WASHINGTON — An 18,000-page declaration submitted by North Korea to the U.S. is stirring debate about whether U.S. intelligence agencies previously overstated how much plutonium the Pyongyang government might have produced for its nuclear weapons program.

Bush administration officials have declined to comment on the declaration, which State Department officials say will take weeks to wade through, but they have indicated that North Korea is acknowledging it produced 37 kilograms of plutonium, or about 81 pounds.

That total would be more than the 30 kilograms, about 66 pounds, that North Korea has acknowledged previously, but somewhat less than the 40 kilograms to 50 kilograms (88 pounds to 110 pounds) that U.S. intelligence agencies had calculated in the past. Estimates on how many nuclear bombs North Korea could wring from its plutonium program have ranged from six to 10.

No one in the administration is prepared to accept the documents at face value, a Bush administration official said, and some intelligence analysts are particularly wary of the numbers they have seen so far. The official said that State Department negotiators were continuing to push the North to be as forthcoming as possible.

"We're coming to an important juncture in this process," Christopher R. Hill, the chief North Korea nuclear negotiator, told reporters in Moscow on Friday after meeting with his Russian counterpart and after meetings this week in Beijing with North Korean officials.

State Department officials have assembled a team of reactor experts and translators to review the seven boxes of documents in hand so far, and they say the process is slow going. The documents go back to 1987 and contain information about North Korea's three major campaigns to reprocess plutonium for nuclear weapons — in 1990, 2003 and 2005, administration officials said.

The documents do not include any information about North Korea's uranium program or the country's proliferation activities. The declaration is part of a so-called "six parties" nuclear agreement — still a work in progress — among North Korea, the United States, Russia, China, Japan and South Korea for the denuclearization of the Korean Peninsula.

Both the declaration and the agreement are facing skepticism from Congress and from more hard-line North Korea experts who say that the North cannot be trusted.
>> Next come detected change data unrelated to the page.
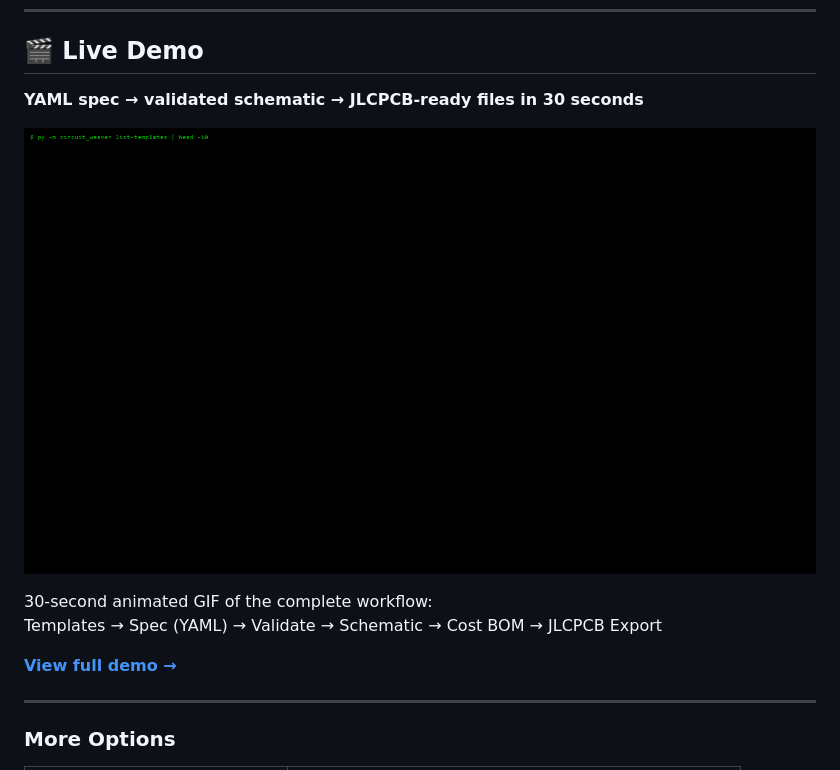
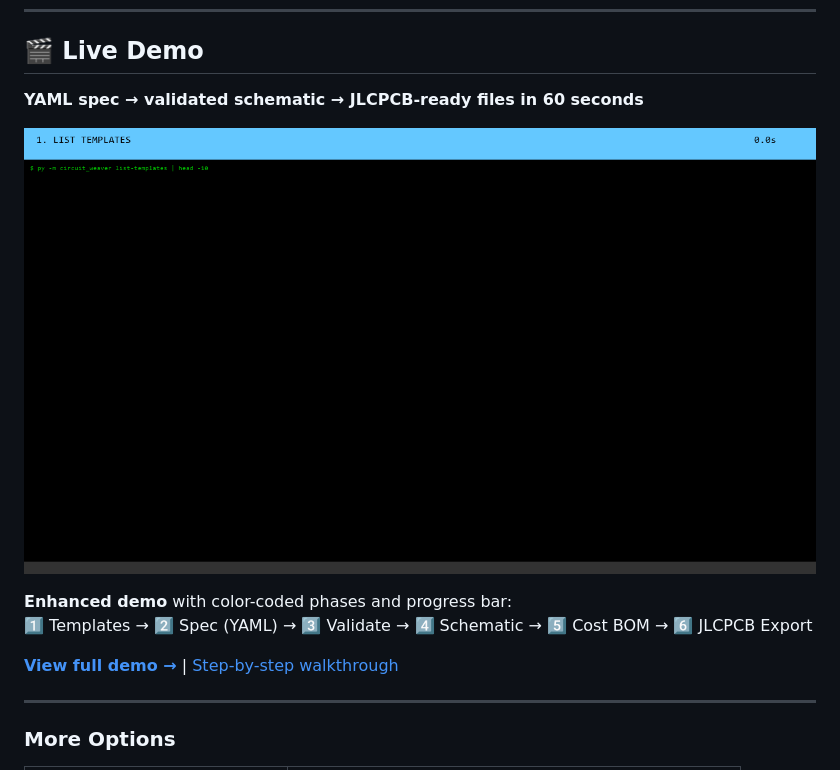
Before and after one commit to mattpainter701/kicad_automations, a Markdown page: README.md, the part around the change. GitHub-like rendering; pictures changed too: demo_live/demo_enhanced.gif (added).

```diff
--- a/README.md
+++ b/README.md
@@ -58,14 +58,14 @@ Circuit Weaver sits in the useful middle:
 
 ## 🎬 Live Demo
 
-**YAML spec → validated schematic → JLCPCB-ready files in 30 seconds**
+**YAML spec → validated schematic → JLCPCB-ready files in 60 seconds**
 
-![Terminal recording of Circuit Weaver demo](demo_live/demo.gif)
+![Terminal recording of Circuit Weaver demo with phase highlights](demo_live/demo_enhanced.gif)
 
-30-second animated GIF of the complete workflow:
-Templates → Spec (YAML) → Validate → Schematic → Cost BOM → JLCPCB Export
+**Enhanced demo** with color-coded phases and progress bar:
+1️⃣ Templates → 2️⃣ Spec (YAML) → 3️⃣ Validate → 4️⃣ Schematic → 5️⃣ Cost BOM → 6️⃣ JLCPCB Export
 
-[**View full demo →**](demo_live/)
+[**View full demo →**](demo_live/) | [Step-by-step walkthrough](demo_live/DEMO_WALKTHROUGH.md)
 
 ---
 
```
Also changed, not shown: demo_live/README.md (+9 -3 lines).
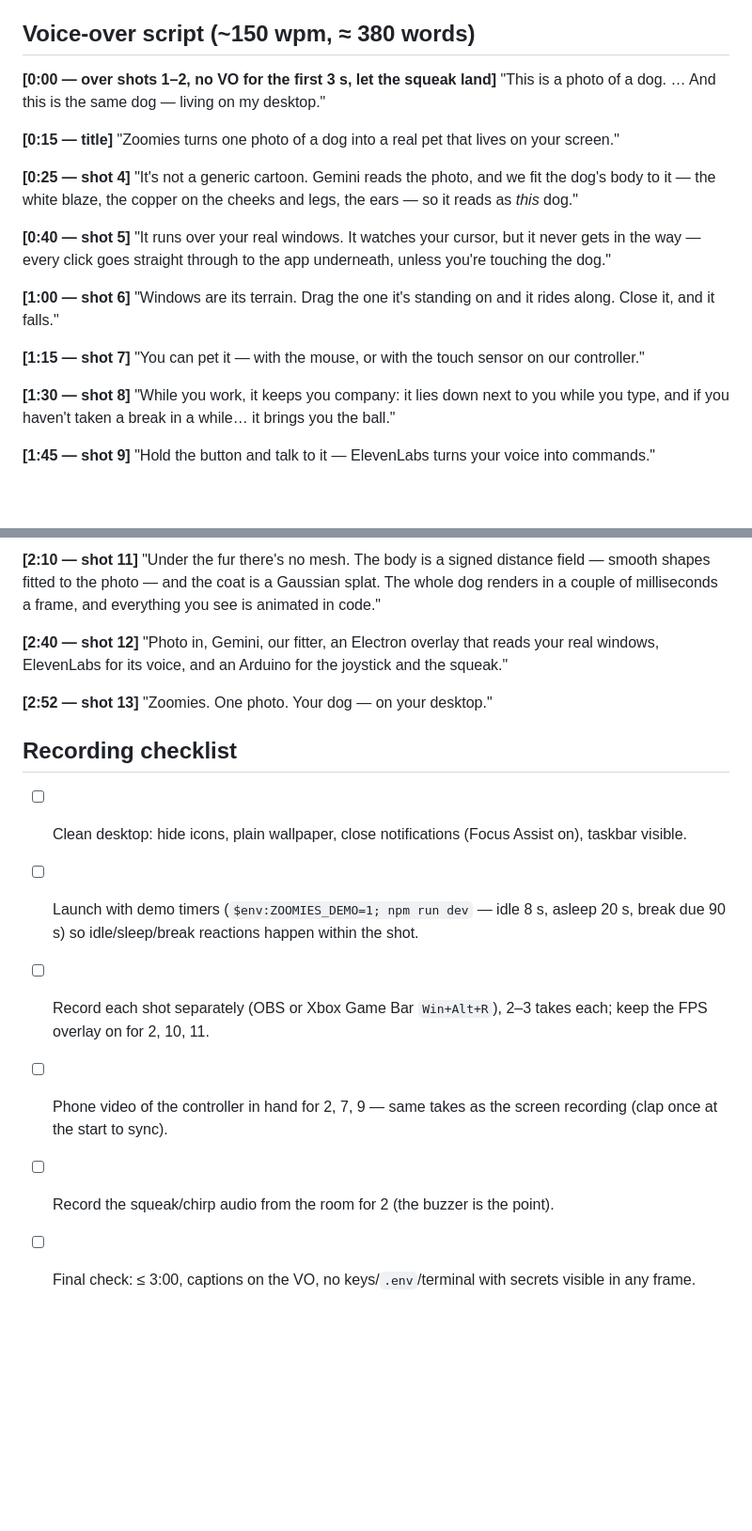
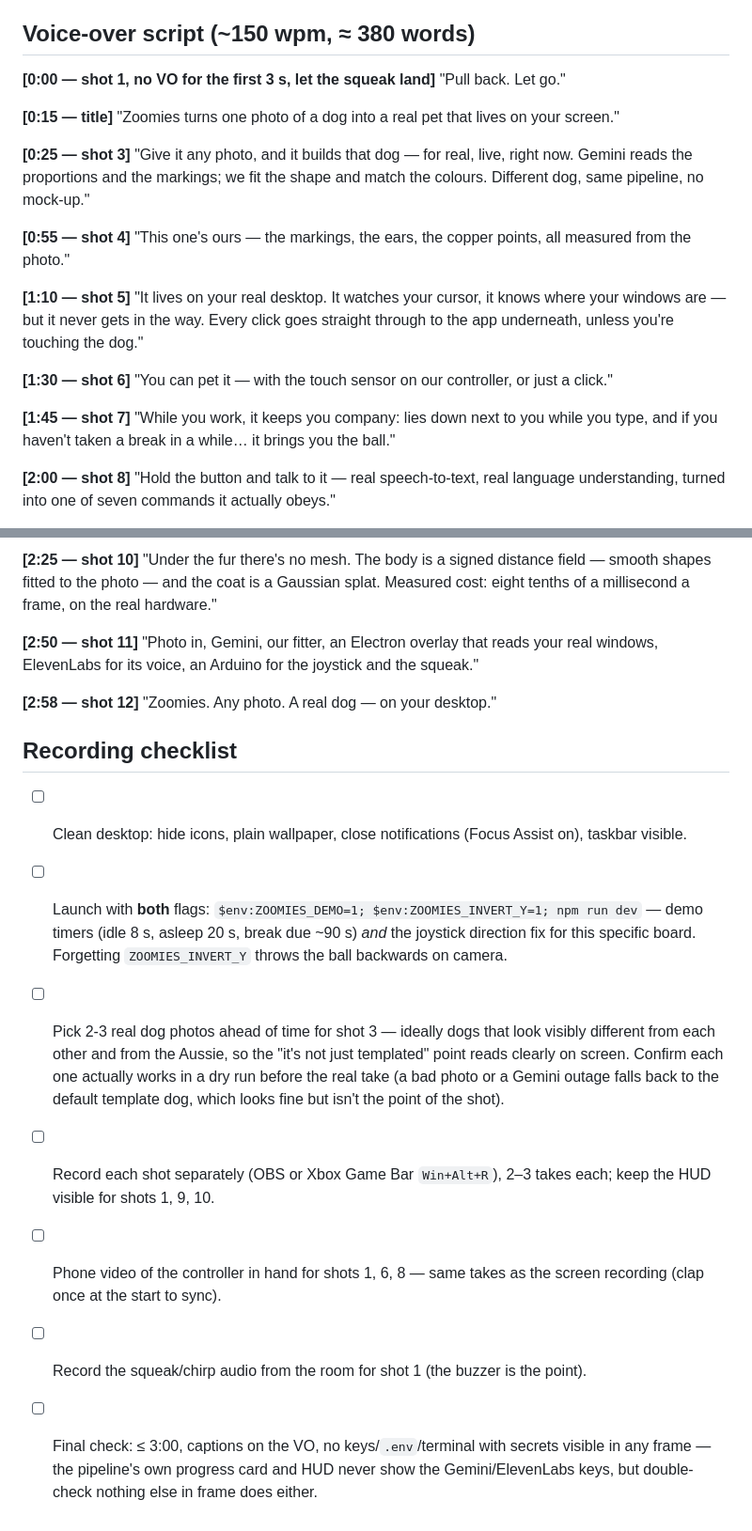
Before and after one commit to zorojuro12/zoomies, a Markdown page: docs/video-plan.md, 2 parts joined by grey strips. Shown at 94% size. GitHub-like rendering; blank space fills up the shorter version.

```diff
--- a/docs/video-plan.md
+++ b/docs/video-plan.md
@@ -28,27 +43,33 @@ Draft by Ansh (covering for Abel, Lane C). Abel owns the final cut, voice-over a
 
 ## Voice-over script (~150 wpm, ≈ 380 words)
 
-**[0:00 — over shots 1–2, no VO for the first 3 s, let the squeak land]**
-"This is a photo of a dog. … And this is the same dog — living on my desktop."
+**[0:00 — shot 1, no VO for the first 3 s, let the squeak land]**
+"Pull back. Let go."
 
 **[0:15 — title]**
 "Zoomies turns one photo of a dog into a real pet that lives on your screen."
 
-**[0:25 — shot 4]**
-"It's not a generic cartoon. Gemini reads the photo, and we fit the dog's body to it — the white blaze, the copper on the cheeks and legs, the ears — so it reads as *this* dog."
+**[0:25 — shot 3]**
+"Give it any photo, and it builds that dog — for real, live, right now. Gemini reads the
+proportions and the markings; we fit the shape and match the colours. Different dog, same
+pipeline, no mock-up."
 
-**[0:40 — shot 5]**
-"It runs over your real windows. It watches your cursor, but it never gets in the way — every click goes straight through to the app underneath, unless you're touching the dog."
+**[0:55 — shot 4]**
+"This one's ours — the markings, the ears, the copper points, all measured from the photo."
 
-**[1:00 — shot 6]**
-"Windows are its terrain. Drag the one it's standing on and it rides along. Close it, and it falls."
+**[1:10 — shot 5]**
+"It lives on your real desktop. It watches your cursor, it knows where your windows are — but
+it never gets in the way. Every click goes straight through to the app underneath, unless
+you're touching the dog."
 
-**[1:15 — shot 7]**
-"You can pet it — with the mouse, or with the touch sensor on our controller."
+**[1:30 — shot 6]**
+"You can pet it — with the touch sensor on our controller, or just a click."
 
-**[1:30 — shot 8]**
-"While you work, it keeps you company: it lies down next to you while you type, and if you haven't taken a break in a while… it brings you the ball."
+**[1:45 — shot 7]**
+"While you work, it keeps you company: lies down next to you while you type, and if you
+haven't taken a break in a while… it brings you the ball."
 
-**[1:45 — shot 9]**
-"Hold the button and talk to it — ElevenLabs turns your voice into commands."
+**[2:00 — shot 8]**
+"Hold the button and talk to it — real speech-to-text, real language understanding, turned
+into one of seven commands it actually obeys."
 
@@ -57,18 +79,32 @@ Draft by Ansh (covering for Abel, Lane C). Abel owns the final cut, voice-over a
 
-**[2:10 — shot 11]**
-"Under the fur there's no mesh. The body is a signed distance field — smooth shapes fitted to the photo — and the coat is a Gaussian splat. The whole dog renders in a couple of milliseconds a frame, and everything you see is animated in code."
+**[2:25 — shot 10]**
+"Under the fur there's no mesh. The body is a signed distance field — smooth shapes fitted to
+the photo — and the coat is a Gaussian splat. Measured cost: eight tenths of a millisecond a
+frame, on the real hardware."
 
-**[2:40 — shot 12]**
-"Photo in, Gemini, our fitter, an Electron overlay that reads your real windows, ElevenLabs for its voice, and an Arduino for the joystick and the squeak."
+**[2:50 — shot 11]**
+"Photo in, Gemini, our fitter, an Electron overlay that reads your real windows, ElevenLabs
+for its voice, an Arduino for the joystick and the squeak."
 
-**[2:52 — shot 13]**
-"Zoomies. One photo. Your dog — on your desktop."
+**[2:58 — shot 12]**
+"Zoomies. Any photo. A real dog — on your desktop."
 
 ## Recording checklist
 
 - [ ] Clean desktop: hide icons, plain wallpaper, close notifications (Focus Assist on), taskbar visible.
-- [ ] Launch with demo timers (`$env:ZOOMIES_DEMO=1; npm run dev` — idle 8 s, asleep 20 s, break due 90 s) so idle/sleep/break reactions happen within the shot.
-- [ ] Record each shot separately (OBS or Xbox Game Bar `Win+Alt+R`), 2–3 takes each; keep the FPS overlay on for 2, 10, 11.
-- [ ] Phone video of the controller in hand for 2, 7, 9 — same takes as the screen recording (clap once at the start to sync).
-- [ ] Record the squeak/chirp audio from the room for 2 (the buzzer is the point).
-- [ ] Final check: ≤ 3:00, captions on the VO, no keys/`.env`/terminal with secrets visible in any frame.
+- [ ] Launch with **both** flags: `$env:ZOOMIES_DEMO=1; $env:ZOOMIES_INVERT_Y=1; npm run dev` —
+  demo timers (idle 8 s, asleep 20 s, break due ~90 s) *and* the joystick direction fix for
+  this specific board. Forgetting `ZOOMIES_INVERT_Y` throws the ball backwards on camera.
+- [ ] Pick 2-3 real dog photos ahead of time for shot 3 — ideally dogs that look visibly
+  different from each other and from the Aussie, so the "it's not just templated" point reads
+  clearly on screen. Confirm each one actually works in a dry run before the real take (a bad
+  photo or a Gemini outage falls back to the default template dog, which looks fine but isn't
+  the point of the shot).
+- [ ] Record each shot separately (OBS or Xbox Game Bar `Win+Alt+R`), 2–3 takes each; keep the
+  HUD visible for shots 1, 9, 10.
+- [ ] Phone video of the controller in hand for shots 1, 6, 8 — same takes as the screen
+  recording (clap once at the start to sync).
+- [ ] Record the squeak/chirp audio from the room for shot 1 (the buzzer is the point).
+- [ ] Final check: ≤ 3:00, captions on the VO, no keys/`.env`/terminal with secrets visible in
+  any frame — the pipeline's own progress card and HUD never show the Gemini/ElevenLabs keys,
+  but double-check nothing else in frame does either.
```
Also changed, not shown: other parts of docs/video-plan.md (+34 -18 lines).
A former U.S. diplomat who recently met with North Korea officials said Thursday at a forum on North Korea that the North was not planning to give up all its nuclear weapons or material when the agreement was completed.